RECORDS SUPPLIED ::
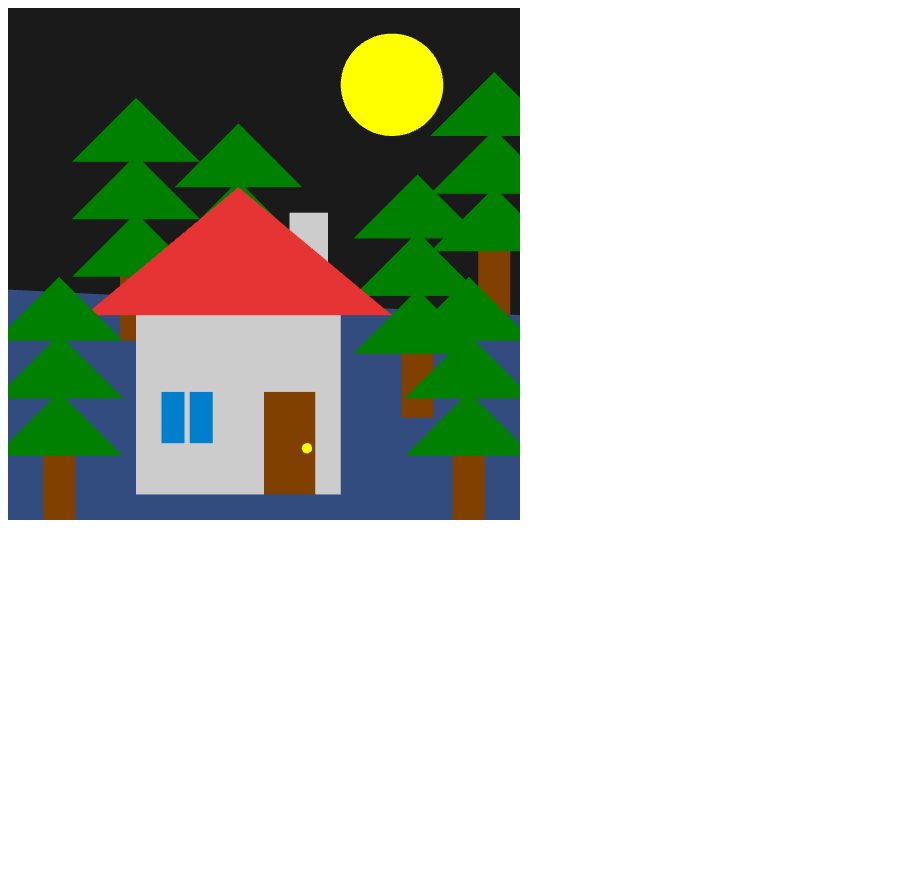
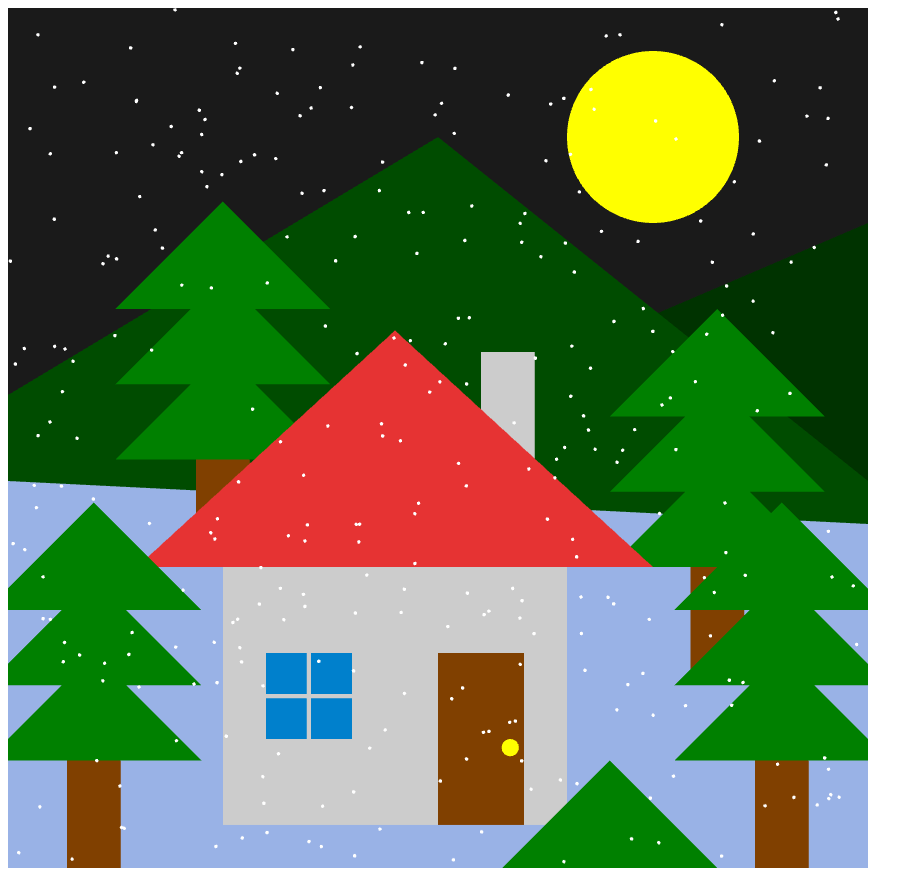
Before and after one commit to PaleCosmos/2019_Graphics_Term_Projects, a plain HTML site: page workspace/homeWork1/homework1.html in a window 1280 px wide. Shown: the whole page, without its empty margins (0-923 px from the left). Before the commit the page ends 800 px from the top, so only its background shows below. Drawn offline with Linux system fonts and the light colour scheme.

Commit message:
20190918/1:02AM

```diff
--- a/workspace/homeWork1/homework1.html
+++ b/workspace/homeWork1/homework1.html
@@ -33,8 +33,8 @@ main()
 
 <body>
 
-
-<canvas id="gl-canvas" width="512" height="512">
+<!-- 캔버스 크기 조정 -->
+<canvas id="gl-canvas" width="860" height="860">
 Oops ... your browser doesn't support the HTML5 canvas element
 </canvas>
 </body>
--- a/workspace/homeWork1/homework1.js
+++ b/workspace/homeWork1/homework1.js
@@ -14,90 +14,95 @@ window.onload = function init() {
     gl.clearColor(1.0, 1.0, 1.0, 1.0);
 
 
-    this.renderGround(); // render ground
+    renderGround(); // 땅을 그립니다.
 
-    this.renderCircle(0.2, 0.5, 0.7, vec4(1, 1, 0, 1)) // render Moon
+    renderCircle(0.2, 0.5, 0.7, vec4(1, 1, 0, 1)) // 달을 그립니다.
+
+    // 집 뒤에 있는 나무를 그립니다.
+    renderTree(-0.5, 0.7);
+    renderTree(0.65, 0.45);
 
 
-    // render trees
-    this.renderTree(-0.5, 0.7);
-    this.renderTree(-0.1, 0.6);
-    this.renderTree(0.9, 0.8);
-    this.renderTree(0.6, 0.4);
-    this.renderTree(0.8, 0);
+    renderHouse(); // 내 집을 그립니다.
+    renderCircle(0.02, 0.168, -0.72, vec4(1, 1, 0, 1)); // 문고리입니다.
 
-    this.renderHouse(); // render my House
+    // 집 앞에 있는 나무를 그립니다.
+    renderTree(0.8, 0);
+    renderTree(-0.8, 0);
+    renderTree(0.4, -0.6);
 
-    this.renderTree(-0.8, 0); // render tree front of house
 
-    this.renderCircle(0.02, 0.168, -0.72, vec4(1, 1, 0, 1)) // 문고리
+
+    renderSnow(300); // 눈입니다.
 };
 
-function renderCircle(r, x, y, vec4_) {
-    // 원을 그리는 함수입니다.
-    // 반지름, 중간값, 색을 파라미터로 받습니다.
+function renderMountain() {
+    // 산을 그리는 함수입니다.
 
-    var noOfFans = 200;
-    var centerOfCircle = vec2(x, y);
-    var anglePerFna = (2 * Math.PI) / noOfFans;
+    var mVertices = [
+        vec2(-2, -0.5),
+        vec2(1.5, -0.5),
+        vec2(0, 0.7),
 
-    var mVirtices = [
+        vec2(-0.4, -0.1),
+        vec2(1, 0.5),
+        vec2(2, -0.1)
+    ]
 
-    ];
-
-
-    mVirtices.push(centerOfCircle);
-
-    for (var i = 0; i <= noOfFans; i++) {
-        var angle = anglePerFna * (i + 1);
-        mVirtices.push(
-            vec2(
-                x + Math.cos(angle) * r,
-                y + Math.sin(angle) * r
-            )
-        );
+    renderTriangle(mVertices, 3, vec4(0, 0.2, 0, 1)); // 뒷산이라 색이 더 어둡습니다.
+    renderTriangle(mVertices, 0, vec4(0, 0.3, 0, 1));
 }
 
+function renderSnow(size) {
+    // 눈을 그리는 함수입니다.
+    // 눈의 개수를 파라미터로 받습니다.
 
-    var program = initShaders(gl, "vertex-shader", "fragment-shader");
-    gl.useProgram(program);
+    for (var i = 0; i <= size; i++) {
+        renderCircle(0.004, getRandomArbitrary(), getRandomArbitrary(), vec4(1, 1, 1, 1));
+    }
+};
 
+function getRandomArbitrary() {
+    // -1 부터 1 사이의 랜덤 숫자를 리턴합니다.
+    return Math.random() * (2) - 1;
+};
 
-    var color = vec4_;
+function renderTree(x, y) {
+    // 나무를 그리는 함수입니다.
+    // 나무의 center 값을 파라미터로 받습니다.
+    // 모듈화를 시킴으로써 코드의 양을 줄입니다.
 
-    var colorLoc = gl.getUniformLocation(program, "color");
-    this.gl.uniform4fv(colorLoc, color);
+    var k = 0.05;
 
-    this.gl.getUniformLocation(program, "vOffset");
+    var mVertices = [
+        vec2(x - 0.0625, y - 1),
+        vec2(x + 0.0625, y - 1),
+        vec2(x + 0.0625, y - 0.75),
+        vec2(x - 0.0625, y - 0.75),
 
+        vec2(x - 0.25, y - 0.75),
+        vec2(x + 0.25, y - 0.75),
+        vec2(x, y - 0.5),
 
-    var bufferId = gl.createBuffer();
-    gl.bindBuffer(gl.ARRAY_BUFFER, bufferId);
+        vec2(x - 0.25, y - 0.525 - k),
+        vec2(x + 0.25, y - 0.525 - k),
+        vec2(x, y - 0.275 - k),
 
+        vec2(x - 0.25, y - 0.3 - k*2),
+        vec2(x + 0.25, y - 0.3- k*2),
+        vec2(x, y - 0.05- k*2)
+    ]
 
-    gl.bufferData(gl.ARRAY_BUFFER, flatten(mVirtices), gl.STATIC_DRAW);
+    // 사각형하나와 삼각형 세개로 이루어져있습니다.
 
-    var vPosition = gl.getAttribLocation(program, "vPosition");
-    gl.vertexAttribPointer(vPosition, 2, gl.FLOAT, false, 0, 0);
-    gl.enableVertexAttribArray(vPosition);
+    renderRectangle(mVertices, 0, vec4(0.5, 0.25, 0, 1)) // 밑둥
 
-
-    gl.drawArrays(gl.TRIANGLE_FAN, 0, mVirtices.length); // Fan을 많이그려 원으로 보이게합니다.
-
-}
-
+    renderTriangle(mVertices, 4, vec4(0, 0.5, 0)); // 첫번째 칸
+    renderTriangle(mVertices, 7, vec4(0, 0.5, 0)); // 두번째 칸
+    renderTriangle(mVertices, 10, vec4(0, 0.5, 0)); // 세번째 칸
+};
 
 function renderGround() { // 땅을 과 하늘을 그립니다.
-    var program = initShaders(gl, "vertex-shader", "fragment-shader");
-    gl.useProgram(program);
-
-
-    var color = vec4(0.2, 0.3, 0.5, 1);
-
-    var colorLoc = gl.getUniformLocation(program, "color");
-    this.gl.uniform4fv(colorLoc, color);
-
-    this.gl.getUniformLocation(program, "vOffset");
 
     var mVertices = [
         vec2(-1, -1),
@@ -109,225 +114,169 @@ function renderGround() { // 땅을 과 하늘을 그립니다.
         vec2(-1, 1)
     ]
 
-    var bufferId = gl.createBuffer();
-    gl.bindBuffer(gl.ARRAY_BUFFER, bufferId);
-    gl.bufferData(gl.ARRAY_BUFFER, flatten(mVertices), gl.STATIC_DRAW);
 
-    // Associate out shader variables with our data buffer
+    renderRectangle(mVertices, 3, vec4(0.1, 0.1, 0.1, 1)); // 배경
 
-    var vPosition = gl.getAttribLocation(program, "vPosition");
-    gl.vertexAttribPointer(vPosition, 2, gl.FLOAT, false, 0, 0);
-    gl.enableVertexAttribArray(vPosition);
+    renderMountain(); // 산을 그립니다.
 
-    gl.drawArrays(gl.TRIANGLE_FAN, 0, 4);
-
-    var color = vec4(0.1, 0.1, 0.1, 1);
-
-    var colorLoc = gl.getUniformLocation(program, "color");
-    this.gl.uniform4fv(colorLoc, color);
-
-    this.gl.getUniformLocation(program, "vOffset");
-
-    var bufferId = gl.createBuffer();
-    gl.bindBuffer(gl.ARRAY_BUFFER, bufferId);
-    gl.bufferData(gl.ARRAY_BUFFER, flatten(mVertices), gl.STATIC_DRAW);
-
-    // Associate out shader variables with our data buffer
-
-    var vPosition = gl.getAttribLocation(program, "vPosition");
-    gl.vertexAttribPointer(vPosition, 2, gl.FLOAT, false, 0, 0);
-    gl.enableVertexAttribArray(vPosition);
-
-    gl.drawArrays(gl.TRIANGLE_FAN, 3, 4);
-}
+    renderRectangle(mVertices, 0, vec4(1, 1, 1, 1)); // alpha를 주기위한 바닥의 뒷배경
+    renderRectangle(mVertices, 0, vec4(0.2, 0.3, 0.5, 0.6)); // 바닥
+};
 
 function renderHouse() { // 집을 그립니다.
-    var program = initShaders(gl, "vertex-shader", "fragment-shader");
-    gl.useProgram(program);
-
-    var color = vec4(0.8, 0.8, 0.8, 1);
-
-    var colorLoc = gl.getUniformLocation(program, "color");
-    this.gl.uniform4fv(colorLoc, color);
-
-    this.gl.getUniformLocation(program, "vOffset");
 
     var mVertices = [
         vec2(-0.5, -0.9),
         vec2(0.3, -0.9),
-        vec2(0.3, -0.2),
-        vec2(-0.5, -0.2),
+        vec2(0.3, -0.3),
+        vec2(-0.5, -0.3),
 
-        vec2(0.1, -0.2),
-        vec2(0.25, -0.2),
-        vec2(0.25, 0.2),
+        vec2(0.1, -0.3),
+        vec2(0.225, -0.3),
+        vec2(0.225, 0.2),
         vec2(0.1, 0.2),
 
-        vec2(-0.1, 0.3),
-        vec2(-0.7, -0.2),
-        vec2(0.5, -0.2),
+        vec2(-0.1, 0.25),
+        vec2(-0.7, -0.3),
+        vec2(0.5, -0.3),
 
         vec2(0.2, -0.9),
         vec2(0.2, -0.5),
         vec2(0, -0.5),
         vec2(0, -0.9),
 
-        vec2(-0.31, -0.7),
+        vec2(-0.2, -0.7),
         vec2(-0.4, -0.7),
         vec2(-0.4, -0.5),
-        vec2(-0.31, -0.5),
+        vec2(-0.2, -0.5),
 
-        vec2(-0.2, -0.7),
-        vec2(-0.29, -0.7),
-        vec2(-0.29, -0.5),
-        vec2(-0.2, -0.5)
+        vec2(-0.2, -0.595),
+        vec2(-0.4, -0.595),
+        vec2(-0.4, -0.605),
+        vec2(-0.2, -0.605),
+
+        vec2(-0.295, -0.7),
+        vec2(-0.305, -0.7),
+        vec2(-0.305, -0.5),
+        vec2(-0.295, -0.5)
     ]
+
+    // 집 본체
+    renderRectangle(mVertices, 0, vec4(0.8, 0.8, 0.8, 1));
+
+    // 굴뚝
+    renderRectangle(mVertices, 4, vec4(0.8, 0.8, 0.8, 1));
+
+    // 지붕
+    renderTriangle(mVertices, 8, vec4(0.9, 0.2, 0.2, 1));
+
+    // 문
+    renderRectangle(mVertices, 11, vec4(0.5, 0.25, 0, 1));
+
+    // 창문
+    renderRectangle(mVertices, 15, vec4(0, 0.5, 0.8, 1));
+
+    // 창문 틀
+    renderRectangle(mVertices, 19, vec4(0.8, 0.8, 0.8, 1)); // 가로
+    renderRectangle(mVertices, 23, vec4(0.8, 0.8, 0.8, 1)); // 세로
+};
+
+function renderTriangle(mVertices, a, vec4_) {
+    // 삼각형을 그리는 함수입니다.
+    // 색과 위치(array와 시작점))를 파라미터로 받습니다.
+    // 모듈화를 시킴으로써 코드의 양을 줄입니다.
+
+    var program = initShaders(gl, "vertex-shader", "fragment-shader");
+    gl.useProgram(program);
 
     var bufferId = gl.createBuffer();
     gl.bindBuffer(gl.ARRAY_BUFFER, bufferId);
     gl.bufferData(gl.ARRAY_BUFFER, flatten(mVertices), gl.STATIC_DRAW);
 
-    // Associate out shader variables with our data buffer
+    var vPosition = gl.getAttribLocation(program, "vPosition");
+    gl.vertexAttribPointer(vPosition, 2, gl.FLOAT, false, 0, 0);
+    gl.enableVertexAttribArray(vPosition);
+
+    var colorLoc = gl.getUniformLocation(program, "color");
+    this.gl.uniform4fv(colorLoc, vec4_);
+
+    this.gl.getUniformLocation(program, "vOffset");
+    gl.drawArrays(gl.TRIANGLES, a, 3);
+};
+
+
+function renderCircle(r, x, y, vec4_) {
+    // 원을 그리는 함수입니다.
+    // 반지름, center, 색을 파라미터로 받습니다.
+    // 모듈화를 시킴으로써 코드의 양을 줄입니다.
+    // 원은 구글을 참고했습니다.
+
+    var noOfFans = 200;
+
+    var centerOfCircle = vec2(x, y);
+
+    var anglePerFna = (2 * Math.PI) / noOfFans;
+
+    var mVertices = [
+
+    ];
+
+
+    mVertices.push(centerOfCircle);
+
+    for (var i = 0; i <= noOfFans; i++) {
+        var angle = anglePerFna * (i + 1);
+        mVertices.push(
+            vec2(
+                x + Math.cos(angle) * r,
+                y + Math.sin(angle) * r
+            )
+        );
+    }
+
+    var program = initShaders(gl, "vertex-shader", "fragment-shader");
+    gl.useProgram(program);
+
+    var colorLoc = gl.getUniformLocation(program, "color");
+    gl.uniform4fv(colorLoc, vec4_);
+
+    gl.getUniformLocation(program, "vOffset");
+
+
+    var bufferId = gl.createBuffer();
+    gl.bindBuffer(gl.ARRAY_BUFFER, bufferId);
+
+
+    gl.bufferData(gl.ARRAY_BUFFER, flatten(mVertices), gl.STATIC_DRAW);
 
     var vPosition = gl.getAttribLocation(program, "vPosition");
     gl.vertexAttribPointer(vPosition, 2, gl.FLOAT, false, 0, 0);
     gl.enableVertexAttribArray(vPosition);
 
-    gl.drawArrays(gl.TRIANGLE_FAN, 0, 4);
-    gl.drawArrays(gl.TRIANGLE_FAN, 4, 4);
+    gl.drawArrays(gl.TRIANGLE_FAN, 0, mVertices.length); // Fan을 많이그려 원으로 보이게합니다.
+};
+
+function renderRectangle(mVertices, a, vec4_) {
+    // 사각형을 그리는 함수입니다.
+    // 색과 위치(array와 시작점))를 파라미터로 받습니다.
+    // 모듈화를 시킴으로써 코드의 양을 줄입니다.
 
     var program = initShaders(gl, "vertex-shader", "fragment-shader");
     gl.useProgram(program);
 
+    var colorLoc = gl.getUniformLocation(program, "color");
+    gl.uniform4fv(colorLoc, vec4_);
 
-    var color = vec4(0.9, 0.2, 0.2, 1);
-
-    var colorLoc = gl.getUniformLocation(program, "color");
-    this.gl.uniform4fv(colorLoc, color);
-
-    this.gl.getUniformLocation(program, "vOffset");
+    gl.getUniformLocation(program, "vOffset");
 
     var bufferId = gl.createBuffer();
     gl.bindBuffer(gl.ARRAY_BUFFER, bufferId);
     gl.bufferData(gl.ARRAY_BUFFER, flatten(mVertices), gl.STATIC_DRAW);
 
-    // Associate out shader variables with our data buffer
 
     var vPosition = gl.getAttribLocation(program, "vPosition");
     gl.vertexAttribPointer(vPosition, 2, gl.FLOAT, false, 0, 0);
     gl.enableVertexAttribArray(vPosition);
 
-    gl.drawArrays(gl.TRIANGLES, 8, 3);
-
-    var program = initShaders(gl, "vertex-shader", "fragment-shader");
-    gl.useProgram(program);
-
-
-    var color = vec4(0.5, 0.25, 0, 1);
-
-    var colorLoc = gl.getUniformLocation(program, "color");
-    this.gl.uniform4fv(colorLoc, color);
-
-    this.gl.getUniformLocation(program, "vOffset");
-
-    var bufferId = gl.createBuffer();
-    gl.bindBuffer(gl.ARRAY_BUFFER, bufferId);
-    gl.bufferData(gl.ARRAY_BUFFER, flatten(mVertices), gl.STATIC_DRAW);
-
-    // Associate out shader variables with our data buffer
-
-    var vPosition = gl.getAttribLocation(program, "vPosition");
-    gl.vertexAttribPointer(vPosition, 2, gl.FLOAT, false, 0, 0);
-    gl.enableVertexAttribArray(vPosition);
-
-    gl.drawArrays(gl.TRIANGLE_FAN, 11, 4);
-
-    var program = initShaders(gl, "vertex-shader", "fragment-shader");
-    gl.useProgram(program);
-
-
-    var color = vec4(0, 0.5, 0.8, 1);
-
-    var colorLoc = gl.getUniformLocation(program, "color");
-    this.gl.uniform4fv(colorLoc, color);
-
-    this.gl.getUniformLocation(program, "vOffset");
-
-    var bufferId = gl.createBuffer();
-    gl.bindBuffer(gl.ARRAY_BUFFER, bufferId);
-    gl.bufferData(gl.ARRAY_BUFFER, flatten(mVertices), gl.STATIC_DRAW);
-
-    // Associate out shader variables with our data buffer
-
-    var vPosition = gl.getAttribLocation(program, "vPosition");
-    gl.vertexAttribPointer(vPosition, 2, gl.FLOAT, false, 0, 0);
-    gl.enableVertexAttribArray(vPosition);
-
-    gl.drawArrays(gl.TRIANGLE_FAN, 15, 4);
-    gl.drawArrays(gl.TRIANGLE_FAN, 19, 4); // 굉장한 하드코딩을 사용했습니다.
-}
-
-function renderTree(x, y) {
-    // 나무를 그립니다.
-    // 나무의 center 값을 파라미터로 받습니다.
-    var program = initShaders(gl, "vertex-shader", "fragment-shader");
-    gl.useProgram(program);
-
-    var color = vec4(0.5, 0.25, 0, 1);
-
-    var colorLoc = gl.getUniformLocation(program, "color");
-    this.gl.uniform4fv(colorLoc, color);
-
-    this.gl.getUniformLocation(program, "vOffset");
-
-    var mVertices = [
-        vec2(x - 0.0625, y - 1),
-        vec2(x + 0.0625, y - 1),
-        vec2(x + 0.0625, y - 0.75),
-        vec2(x - 0.0625, y - 0.75),
-
-        vec2(x - 0.25, y - 0.75),
-        vec2(x + 0.25, y - 0.75),
-        vec2(x, y - 0.5),
-
-        vec2(x - 0.25, y - 0.525),
-        vec2(x + 0.25, y - 0.525),
-        vec2(x, y - 0.275),
-
-        vec2(x - 0.25, y - 0.3),
-        vec2(x + 0.25, y - 0.3),
-        vec2(x, y - 0.05)
-    ]
-
-    var bufferId = gl.createBuffer();
-    gl.bindBuffer(gl.ARRAY_BUFFER, bufferId);
-    gl.bufferData(gl.ARRAY_BUFFER, flatten(mVertices), gl.STATIC_DRAW);
-
-    // Associate out shader variables with our data buffer
-
-    var vPosition = gl.getAttribLocation(program, "vPosition");
-    gl.vertexAttribPointer(vPosition, 2, gl.FLOAT, false, 0, 0);
-    gl.enableVertexAttribArray(vPosition);
-
-    gl.drawArrays(gl.TRIANGLE_FAN, 0, 4);
-
-    this.renderTriangle(4, 0, 0.5, 0);
-    this.renderTriangle(7, 0, 0.5, 0);
-    this.renderTriangle(10, 0, 0.5, 0);
-}
-
-
-function renderTriangle(a, b, c, d) {
-    // 삼각형을 그립니다.
-    // 색과 위치를 파라미터로 받습니다.
-    var program = initShaders(gl, "vertex-shader", "fragment-shader");
-    gl.useProgram(program);
-
-    var color = vec4(b, c, d, 1);
-
-    var colorLoc = gl.getUniformLocation(program, "color");
-    this.gl.uniform4fv(colorLoc, color);
-
-    this.gl.getUniformLocation(program, "vOffset");
-    gl.drawArrays(gl.TRIANGLES, a, 3);
-}
+    gl.drawArrays(gl.TRIANGLE_FAN, a, 4);
+};
```
Lines whose indentation alone changed are shown as unchanged.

REQUIRED WORK ::
Only the lines that hold the word "함수입니다" are wanted; each should be pulled from the records.

TASK RESULT ::
-    // 원을 그리는 함수입니다.
+    // 산을 그리는 함수입니다.
+    // 눈을 그리는 함수입니다.
+    // 나무를 그리는 함수입니다.
+    // 삼각형을 그리는 함수입니다.
+    // 원을 그리는 함수입니다.
+    // 사각형을 그리는 함수입니다.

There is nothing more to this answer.